Before-and-after change data
§

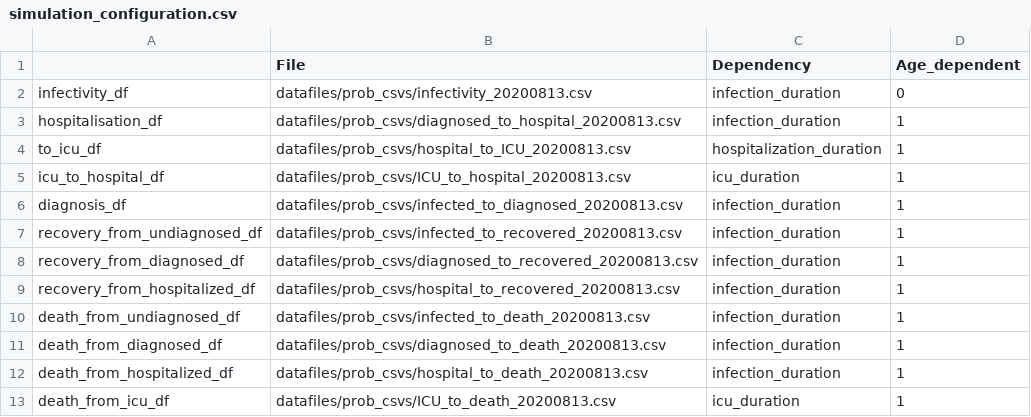
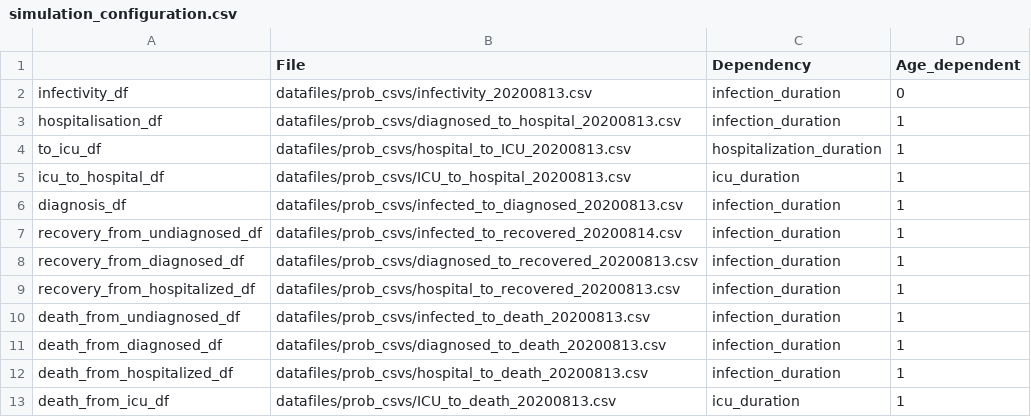
Before and after one commit to joba-1/Corona_Model, a CSV file: simulation_configuration.csv, drawn as a sheet.

```diff
--- a/simulation_configuration.csv
+++ b/simulation_configuration.csv
@@ -6,3 +6,3 @@ icu_to_hospital_df,datafiles/prob_csvs/ICU_to_hospital_20200813.csv,icu_duration
 diagnosis_df,datafiles/prob_csvs/infected_to_diagnosed_20200813.csv,infection_duration,1
-recovery_from_undiagnosed_df,datafiles/prob_csvs/infected_to_recovered_20200813.csv,infection_duration,1
+recovery_from_undiagnosed_df,datafiles/prob_csvs/infected_to_recovered_20200814.csv,infection_duration,1
 recovery_from_diagnosed_df,datafiles/prob_csvs/diagnosed_to_recovered_20200813.csv,infection_duration,1
```
Also changed, not shown: 1 other file.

§

Your objective:
The data shown above must be printed again exactly, with no images included.

Written answer:
Before and after one commit to joba-1/Corona_Model, a CSV file: simulation_configuration.csv, drawn as a sheet.

```diff
--- a/simulation_configuration.csv
+++ b/simulation_configuration.csv
@@ -6,3 +6,3 @@ icu_to_hospital_df,datafiles/prob_csvs/ICU_to_hospital_20200813.csv,icu_duration
 diagnosis_df,datafiles/prob_csvs/infected_to_diagnosed_20200813.csv,infection_duration,1
-recovery_from_undiagnosed_df,datafiles/prob_csvs/infected_to_recovered_20200813.csv,infection_duration,1
+recovery_from_undiagnosed_df,datafiles/prob_csvs/infected_to_recovered_20200814.csv,infection_duration,1
 recovery_from_diagnosed_df,datafiles/prob_csvs/diagnosed_to_recovered_20200813.csv,infection_duration,1
```
Also changed, not shown: 1 other file.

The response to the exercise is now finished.